NEW YORK -- The city's bravest are looking to protect their good name.

The New York City Fire Department, whose reputation has soared following the Sept. 11 World Trade Center attacks, has struck a licensing deal with Matrix/SGI to produce T-shirts, hats, sweatshirts, fleece outerwear and other staples imprinted with the department's logo.

The concept evolved from the Fire Zone shop launched at Bloomingdale's in late October as a fund-raiser for the FDNY. This month, it was extended to include other units of Federated Department Stores, including Macy's East and West, Burdines and The Bon Marche. Most stores are using main-floor outposts or Americana concept shops to display the goods.

Matrix/SGI also produces licensed apparel and hats for the New York City Police Department. First-year projected wholesale volume for both lines is $15 million, said Bruce Renick, executive vice president of sales and marketing, with royalties going to the departments.

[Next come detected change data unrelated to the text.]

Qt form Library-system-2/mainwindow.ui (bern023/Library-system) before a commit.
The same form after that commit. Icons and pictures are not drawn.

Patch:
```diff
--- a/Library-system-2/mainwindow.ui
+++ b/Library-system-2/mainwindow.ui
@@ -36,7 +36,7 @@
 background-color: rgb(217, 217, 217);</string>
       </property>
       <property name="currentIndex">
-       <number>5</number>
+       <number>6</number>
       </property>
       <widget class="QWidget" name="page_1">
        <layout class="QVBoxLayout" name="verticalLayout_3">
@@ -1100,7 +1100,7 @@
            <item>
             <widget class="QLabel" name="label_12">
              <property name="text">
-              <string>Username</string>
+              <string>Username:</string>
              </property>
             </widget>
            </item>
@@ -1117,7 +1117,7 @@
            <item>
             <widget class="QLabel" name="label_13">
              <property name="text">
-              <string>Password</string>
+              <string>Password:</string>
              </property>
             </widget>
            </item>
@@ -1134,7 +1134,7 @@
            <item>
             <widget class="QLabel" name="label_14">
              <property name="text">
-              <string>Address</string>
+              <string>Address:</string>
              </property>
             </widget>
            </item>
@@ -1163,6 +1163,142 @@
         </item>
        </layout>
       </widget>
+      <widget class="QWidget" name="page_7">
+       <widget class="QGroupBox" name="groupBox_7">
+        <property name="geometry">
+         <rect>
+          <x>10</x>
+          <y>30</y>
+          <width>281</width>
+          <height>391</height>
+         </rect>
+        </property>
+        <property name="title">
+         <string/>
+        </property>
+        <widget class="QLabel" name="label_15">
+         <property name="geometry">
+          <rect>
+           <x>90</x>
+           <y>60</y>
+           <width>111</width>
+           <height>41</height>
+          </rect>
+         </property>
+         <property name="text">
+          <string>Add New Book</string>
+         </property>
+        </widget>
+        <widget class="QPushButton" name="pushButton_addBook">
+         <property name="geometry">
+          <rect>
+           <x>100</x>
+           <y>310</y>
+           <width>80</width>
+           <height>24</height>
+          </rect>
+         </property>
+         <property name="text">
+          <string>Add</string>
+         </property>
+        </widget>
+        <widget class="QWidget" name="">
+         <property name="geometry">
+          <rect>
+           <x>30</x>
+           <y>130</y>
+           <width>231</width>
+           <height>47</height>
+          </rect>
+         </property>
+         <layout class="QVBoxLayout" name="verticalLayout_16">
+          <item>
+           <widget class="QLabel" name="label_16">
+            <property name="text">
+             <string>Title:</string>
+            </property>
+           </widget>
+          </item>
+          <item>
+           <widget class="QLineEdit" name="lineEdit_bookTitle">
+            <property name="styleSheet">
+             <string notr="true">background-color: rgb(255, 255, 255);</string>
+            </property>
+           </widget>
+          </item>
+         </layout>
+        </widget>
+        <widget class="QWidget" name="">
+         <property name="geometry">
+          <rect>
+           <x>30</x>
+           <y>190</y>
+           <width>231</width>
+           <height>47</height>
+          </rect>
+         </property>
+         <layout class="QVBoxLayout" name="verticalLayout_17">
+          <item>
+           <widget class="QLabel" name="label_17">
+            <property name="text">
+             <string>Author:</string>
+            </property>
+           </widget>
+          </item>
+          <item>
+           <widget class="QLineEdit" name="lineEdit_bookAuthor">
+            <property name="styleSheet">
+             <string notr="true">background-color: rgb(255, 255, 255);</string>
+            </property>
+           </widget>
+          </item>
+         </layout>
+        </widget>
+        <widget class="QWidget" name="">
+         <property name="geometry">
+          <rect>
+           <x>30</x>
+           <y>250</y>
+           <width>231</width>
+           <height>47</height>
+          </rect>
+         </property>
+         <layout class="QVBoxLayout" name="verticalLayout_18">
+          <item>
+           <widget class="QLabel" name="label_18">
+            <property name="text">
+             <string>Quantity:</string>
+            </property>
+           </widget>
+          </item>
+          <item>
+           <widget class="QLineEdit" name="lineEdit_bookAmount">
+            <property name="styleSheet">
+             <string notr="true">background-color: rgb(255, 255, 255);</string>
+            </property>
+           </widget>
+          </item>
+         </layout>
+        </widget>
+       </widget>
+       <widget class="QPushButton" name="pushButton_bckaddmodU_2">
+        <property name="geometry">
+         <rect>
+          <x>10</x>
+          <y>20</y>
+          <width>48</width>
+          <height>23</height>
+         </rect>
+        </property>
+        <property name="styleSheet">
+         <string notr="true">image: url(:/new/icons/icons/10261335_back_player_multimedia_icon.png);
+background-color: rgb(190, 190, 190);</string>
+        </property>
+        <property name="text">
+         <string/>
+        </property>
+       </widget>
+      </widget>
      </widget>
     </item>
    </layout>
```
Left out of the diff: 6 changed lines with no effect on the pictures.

After seeing how some manufacturers were profiting from the terrorist tragedy, Renick said he wanted to do something that would allow consumers to acknowledge FDNY's heroism, while also benefiting the department, which was organized following the Revolutionary War.

Unlike the knockoff goods being sold on the sidewalk and flea markets in the city, Matrix's merchandise is imprinted with official trademarks and carries hangtags highlighting how some of the proceeds are donated to the department. "Millions of dollars" worth of counterfeit goods have been produced and distributed, Renick said.

To try to offset that problem, Matrix/SGI has sent out about 100 cease and desist letters to alleged counterfeiters and notifying them of its official license. Some manufacturers did not realize the FDNY is a registered trademark, he said.

FDNY and NYPD merchandise has combined to sell about 10,000 units a week leading up to Christmas, Renick said.

To access this article, click here to subscribe or to log in.

load comments
blog comments powered by Disqus